5 Things You Need To Know Before Buying A Used KTM Bike
While owning a KTM bike promises to be an exciting prospect, there’s a lot you need to know before bringing a used one home
The reason riders love the concept of riding is mainly the wind in their face… er, helmet… experience coupled with the sense of freedom and sheer entertainment. And what’s better than experiencing all of this on a KTM bike? The Austrian marque introduced an insane price to performance ratio with its offerings when it debuted in India back in 2012.
However, now, with the prices of all its products inching towards the premium side of the spectrum, it isn’t a bad idea to pick up a used KTM bike, as they’re prone to rapid depreciation, and you can get yourself a good deal. That said, with this being a high-performance machine, there are a few things you have to keep in mind before bringing one home.
Before we dive into the specifics, ensure that the ownership title of the used KTM bike you’re looking at is clean and up to date with all its paperwork. Here are five tips and tricks that will help you shortlist the right bike.
Grab A Steal Deal
KTM bikes depreciate massively, and hence you would be able to capitalise on massive savings buying a used KTM bike when compared to a new bike. For instance, a five-year-old KTM 200 Duke will be priced around Rs 70,000-80,000. Although, ensure to check the service history and also have it inspected before making your decision.
Easy To Source Parts
KTM bikes have remained largely unchanged over the years and sourcing parts is hardly an issue. For example, the KTM RC 200 has remained mostly the same from 2014 to 2021. Hence, there are enough people to help you with the upkeep of the bike, be it KTM service or independent garages.
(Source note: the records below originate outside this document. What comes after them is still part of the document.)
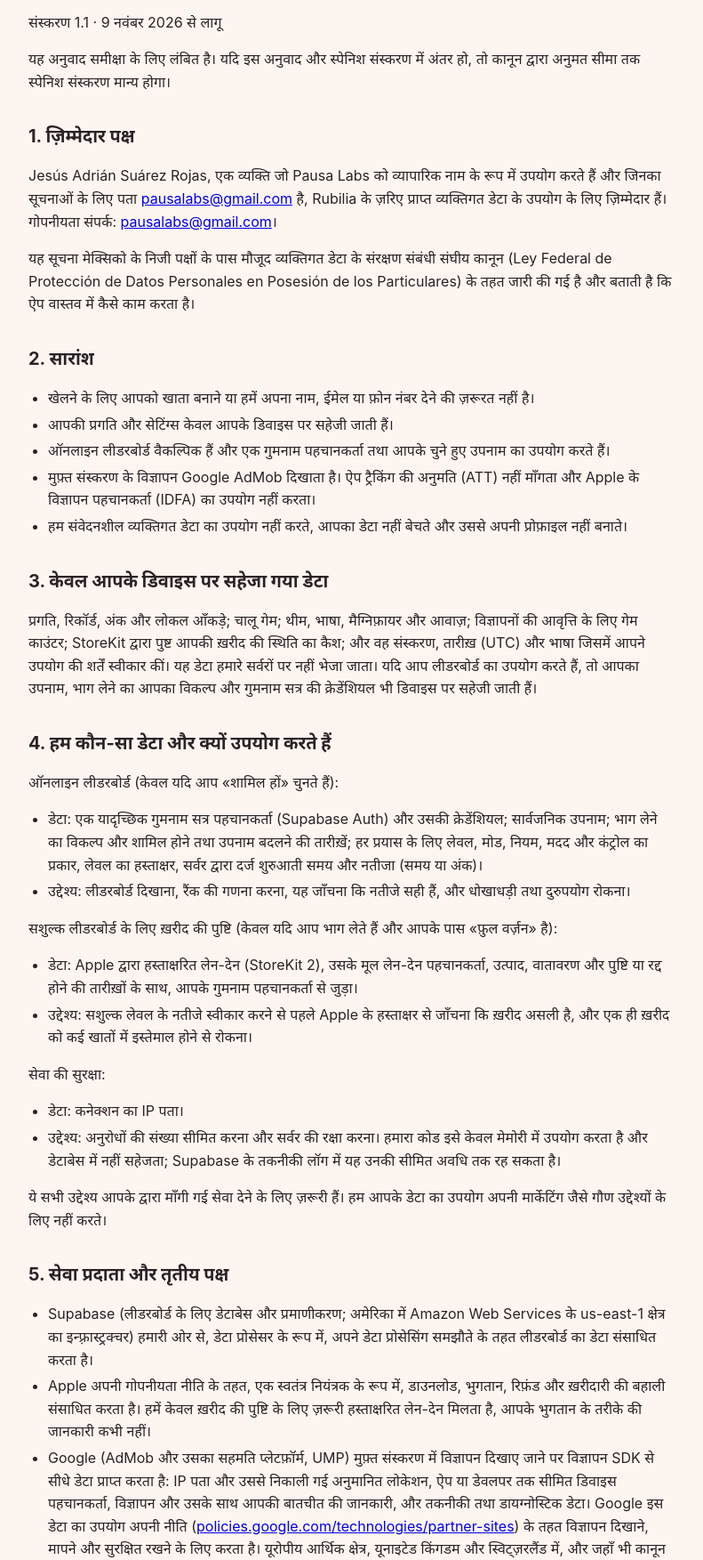
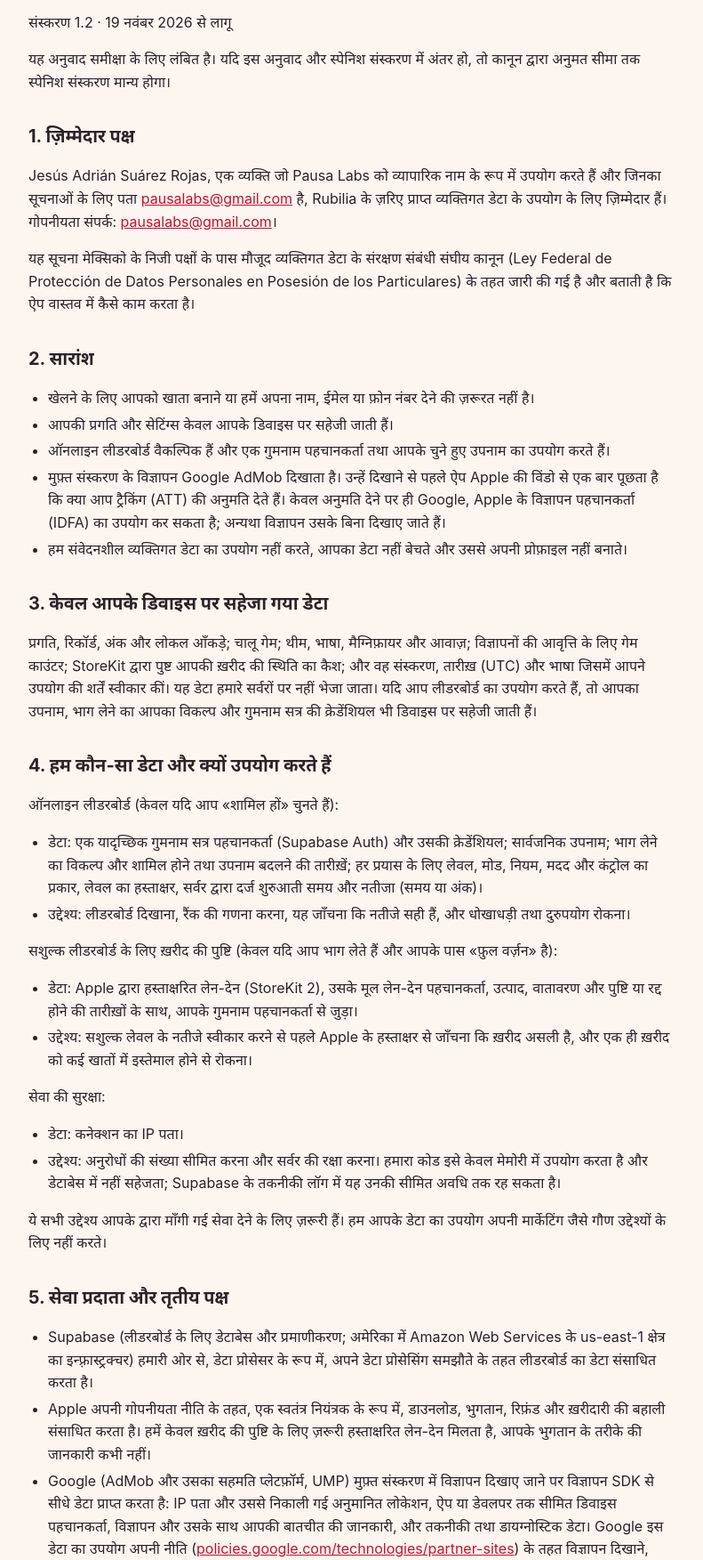
Before and after one commit to PausaLabs/PausaLabs.github.io, a plain HTML site: page rubilia/hi/privacidad.html in a window 1280 px wide. Shown: the part 156-1909 px from the top of the page at 89% size, without its empty margins (244-1035 px from the left). Drawn offline with Linux system fonts and the light colour scheme.

Commit message:
Rubilia: aviso de privacidad hi (ATT)

```diff
--- a/rubilia/hi/privacidad.html
+++ b/rubilia/hi/privacidad.html
@@ -8,6 +8,7 @@ body{margin:0;background:var(--fondo);color:var(--tinta);font:16px/1.6 -apple-sy
 main{max-width:760px;margin:0 auto;padding:24px 16px 64px}
 header{display:flex;flex-wrap:wrap;gap:8px 16px;align-items:center;justify-content:space-between;margin-bottom:24px}
 .marca{font-weight:800;font-size:20px;color:var(--tinta);text-decoration:none}
+a{color:var(--acento)}
 nav a,.idiomas a{color:var(--acento);text-decoration:none;font-weight:600}
 nav{display:flex;flex-wrap:wrap;gap:12px}
 h1{font-size:28px;line-height:1.25;margin:8px 0 4px}h2{font-size:20px;margin:32px 0 8px}
@@ -18,11 +19,12 @@ ul{padding-left:22px}li{margin:4px 0}
 select{font:inherit;padding:6px 8px;border-radius:8px;border:1px solid var(--borde);background:var(--panel);color:var(--tinta)}
 footer{margin-top:48px;color:var(--suave);font-size:14px}
 a:focus-visible,select:focus-visible{outline:3px solid var(--acento);outline-offset:2px}
+.descargar{display:inline-block;margin:12px 0 4px;padding:12px 20px;border-radius:14px;background:var(--acento);color:#fff!important;font-weight:800;text-decoration:none}
 </style></head><body><main>
 <header><a class="marca" href="../../index.html">Rubilia · Pausa Labs</a><label><span class="meta">भाषा </span><select onchange="location.href=this.value" aria-label="भाषा"><option value="../../es/privacidad.html">Español</option><option value="../../en/privacidad.html">English</option><option value="../../fr/privacidad.html">Français</option><option value="../../de/privacidad.html">Deutsch</option><option value="../../it/privacidad.html">Italiano</option><option value="../../pt_BR/privacidad.html">Português (Brasil)</option><option value="../../pt_PT/privacidad.html">Português (Portugal)</option><option value="../../nl/privacidad.html">Nederlands</option><option value="../../pl/privacidad.html">Polski</option><option value="../../ru/privacidad.html">Русский</option><option value="../../uk/privacidad.html">Українська</option><option value="../../tr/privacidad.html">Türkçe</option><option value="../../ja/privacidad.html">日本語</option><option value="../../ko/privacidad.html">한국어</option><option value="../../zh_CN/privacidad.html">简体中文</option><option value="../../zh_TW/privacidad.html">繁體中文</option><option value="../../hi/privacidad.html" selected>हिन्दी</option></select></label></header>
 <nav aria-label="Rubilia"><a href="privacidad.html">गोपनीयता सूचना</a><a href="terminos.html">उपयोग की शर्तें</a><a href="soporte.html">सहायता</a></nav>
 <h1>Rubilia गोपनीयता सूचना</h1>
-<p>संस्करण 1.1 · 9 नवंबर 2026 से लागू</p>
+<p>संस्करण 1.2 · 19 नवंबर 2026 से लागू</p>
 <p>यह अनुवाद समीक्षा के लिए लंबित है। यदि इस अनुवाद और स्पेनिश संस्करण में अंतर हो, तो कानून द्वारा अनुमत सीमा तक स्पेनिश संस्करण मान्य होगा।</p>
 <h2>1. ज़िम्मेदार पक्ष</h2>
 <p>Jesús Adrián Suárez Rojas, एक व्यक्ति जो Pausa Labs को व्यापारिक नाम के रूप में उपयोग करते हैं और जिनका सूचनाओं के लिए पता <a href="mailto:pausalabs@gmail.com">pausalabs@gmail.com</a> है, Rubilia के ज़रिए प्राप्त व्यक्तिगत डेटा के उपयोग के लिए ज़िम्मेदार हैं। गोपनीयता संपर्क: <a href="mailto:pausalabs@gmail.com">pausalabs@gmail.com</a>।</p>
@@ -32,7 +34,7 @@ a:focus-visible,select:focus-visible{outline:3px solid var(--acento);outline-off
 <li>खेलने के लिए आपको खाता बनाने या हमें अपना नाम, ईमेल या फ़ोन नंबर देने की ज़रूरत नहीं है।</li>
 <li>आपकी प्रगति और सेटिंग्स केवल आपके डिवाइस पर सहेजी जाती हैं।</li>
 <li>ऑनलाइन लीडरबोर्ड वैकल्पिक हैं और एक गुमनाम पहचानकर्ता तथा आपके चुने हुए उपनाम का उपयोग करते हैं।</li>
-<li>मुफ़्त संस्करण के विज्ञापन Google AdMob दिखाता है। ऐप ट्रैकिंग की अनुमति (ATT) नहीं माँगता और Apple के विज्ञापन पहचानकर्ता (IDFA) का उपयोग नहीं करता।</li>
+<li>मुफ़्त संस्करण के विज्ञापन Google AdMob दिखाता है। उन्हें दिखाने से पहले ऐप Apple की विंडो से एक बार पूछता है कि क्या आप ट्रैकिंग (ATT) की अनुमति देते हैं। केवल अनुमति देने पर ही Google, Apple के विज्ञापन पहचानकर्ता (IDFA) का उपयोग कर सकता है; अन्यथा विज्ञापन उसके बिना दिखाए जाते हैं।</li>
 <li>हम संवेदनशील व्यक्तिगत डेटा का उपयोग नहीं करते, आपका डेटा नहीं बेचते और उससे अपनी प्रोफ़ाइल नहीं बनाते।</li>
 </ul>
 <h2>3. केवल आपके डिवाइस पर सहेजा गया डेटा</h2>
@@ -58,7 +60,7 @@ a:focus-visible,select:focus-visible{outline:3px solid var(--acento);outline-off
 <ul>
 <li>Supabase (लीडरबोर्ड के लिए डेटाबेस और प्रमाणीकरण; अमेरिका में Amazon Web Services के us-east-1 क्षेत्र का इन्फ़्रास्ट्रक्चर) हमारी ओर से, डेटा प्रोसेसर के रूप में, अपने डेटा प्रोसेसिंग समझौते के तहत लीडरबोर्ड का डेटा संसाधित करता है।</li>
 <li>Apple अपनी गोपनीयता नीति के तहत, एक स्वतंत्र नियंत्रक के रूप में, डाउनलोड, भुगतान, रिफ़ंड और ख़रीदारी की बहाली संसाधित करता है। हमें केवल ख़रीद की पुष्टि के लिए ज़रूरी हस्ताक्षरित लेन-देन मिलता है, आपके भुगतान के तरीके की जानकारी कभी नहीं।</li>
-<li>Google (AdMob और उसका सहमति प्लेटफ़ॉर्म, UMP) मुफ़्त संस्करण में विज्ञापन दिखाए जाने पर विज्ञापन SDK से सीधे डेटा प्राप्त करता है: IP पता और उससे निकाली गई अनुमानित लोकेशन, ऐप या डेवलपर तक सीमित डिवाइस पहचानकर्ता, विज्ञापन और उसके साथ आपकी बातचीत की जानकारी, और तकनीकी तथा डायग्नोस्टिक डेटा। Google इस डेटा का उपयोग अपनी नीति (<a href="https://policies.google.com/technologies/partner-sites">policies.google.com/technologies/partner-sites</a>) के तहत विज्ञापन दिखाने, मापने और सुरक्षित रखने के लिए करता है। यूरोपीय आर्थिक क्षेत्र, यूनाइटेड किंगडम और स्विट्ज़रलैंड में, और जहाँ भी कानून इसकी माँग करता है, Google पहले UMP के ज़रिए व्यक्तिगत विज्ञापनों के लिए आपकी सहमति माँगता है; उपयोग की शर्तें स्वीकार करना वह सहमति नहीं है। «फ़ुल वर्ज़न» के साथ कोई विज्ञापन न माँगा जाता है न दिखाया जाता है।</li>
+<li>Google (AdMob और उसका सहमति प्लेटफ़ॉर्म, UMP) मुफ़्त संस्करण में विज्ञापन दिखाए जाने पर विज्ञापन SDK से सीधे डेटा प्राप्त करता है: IP पता और उससे निकाली गई अनुमानित लोकेशन, ऐप या डेवलपर तक सीमित डिवाइस पहचानकर्ता, विज्ञापन और उसके साथ आपकी बातचीत की जानकारी, और तकनीकी तथा डायग्नोस्टिक डेटा। Google इस डेटा का उपयोग अपनी नीति (<a href="https://policies.google.com/technologies/partner-sites">policies.google.com/technologies/partner-sites</a>) के तहत विज्ञापन दिखाने, मापने और सुरक्षित रखने के लिए करता है। यूरोपीय आर्थिक क्षेत्र, यूनाइटेड किंगडम और स्विट्ज़रलैंड में, और जहाँ भी कानून इसकी माँग करता है, Google पहले UMP के ज़रिए व्यक्तिगत विज्ञापनों के लिए आपकी सहमति माँगता है; उपयोग की शर्तें स्वीकार करना वह सहमति नहीं है। अगर आपने ट्रैकिंग (ATT) की अनुमति दी है, तो उसे Apple का विज्ञापन पहचानकर्ता (IDFA) भी मिलता है। «फ़ुल वर्ज़न» के साथ कोई विज्ञापन न माँगा जाता है न दिखाया जाता है।</li>
 </ul>
 <p>इन मामलों के अलावा, हम डेटा केवल तभी अधिकारियों को देंगे जब कोई कानून या सक्षम आदेश इसकी माँग करे।</p>
 <h2>6. अंतरराष्ट्रीय हस्तांतरण</h2>
@@ -76,7 +78,7 @@ a:focus-visible,select:focus-visible{outline:3px solid var(--acento);outline-off
 <ul>
 <li>लीडरबोर्ड: भाग लेना वैकल्पिक है। आप «भाग लेना बंद करें» से रुक सकते हैं।</li>
 <li>विज्ञापन: जब आपके क्षेत्र के लिए Google इसकी माँग करता है, तो «परिचय» में «विज्ञापन गोपनीयता» दिखता है ताकि आप अपनी सहमति देख या वापस ले सकें। «फ़ुल वर्ज़न» ख़रीदने से विज्ञापन हट जाते हैं।</li>
-<li>ट्रैकिंग: ऐप दूसरी कंपनियों के ऐप्स में आपको ट्रैक करने की अनुमति नहीं माँगता।</li>
+<li>ट्रैकिंग: मुफ़्त संस्करण में Apple की विंडो पूछती है कि क्या आप दूसरी कंपनियों के ऐप्स में ट्रैकिंग (ATT) की अनुमति देते हैं। आप सेटिंग्स › गोपनीयता और सुरक्षा › ट्रैकिंग में कभी भी अपना जवाब बदल सकते हैं। «फ़ुल वर्ज़न» में यह नहीं पूछा जाता।</li>
 <li>ऐप अनइंस्टॉल करके आप डिवाइस का सारा डेटा मिटा सकते हैं।</li>
 <li>मिटाना: «मेरा लीडरबोर्ड डेटा मिटाएँ» सर्वर से आपका डेटा मिटाता है और आपका गुमनाम सत्र बंद करता है; आपकी प्रगति, सेटिंग्स और ख़रीद नहीं बदलतीं, और जब तक आप ख़ुद न चुनें, आप फिर से भाग नहीं लेंगे।</li>
 </ul>
```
High Performance, High Wear And Tear
There’s no doubt that KTM bikes are fast. However, the downside of this is that KTM bikes are also easily subjected to higher wear and tear. With KTM service centres being digitised since their inception, accessing service history of the bike should be relatively easy. While the engine cylinder is forged, the head gasket and piston rings can wear out quite quickly if abused and can be a big expense to fix.
While all KTM bikes get impressive hardware, like 43mm WP upside down fork and Bybre brakes, these components undergo massive abuse owing to our pothole ridden roads. As a result, the fragile suspension oil seals are prone to leakage, which is a cumbersome fix. So keep an eye out for leaky oil seals on the USD forks, and also check for scoring marks on the fork stanchions, as these are expensive parts to replace.
The earlier examples of the smaller capacity KTMs – 200 Duke and RC 200 – were not equipped with ABS, even as an option. 2019 saw a major revamp in this area, with the smaller bikes like 125 Duke, 200 Duke, 250 Duke and RC 200 being equipped with single-channel ABS at a small premium. We'd recommend getting KTM bikes post 2019 in the interest of safety.
The above points should help you choose the right used KTM bike. And after you bring the bike home, here’s how you can transfer the ownership online.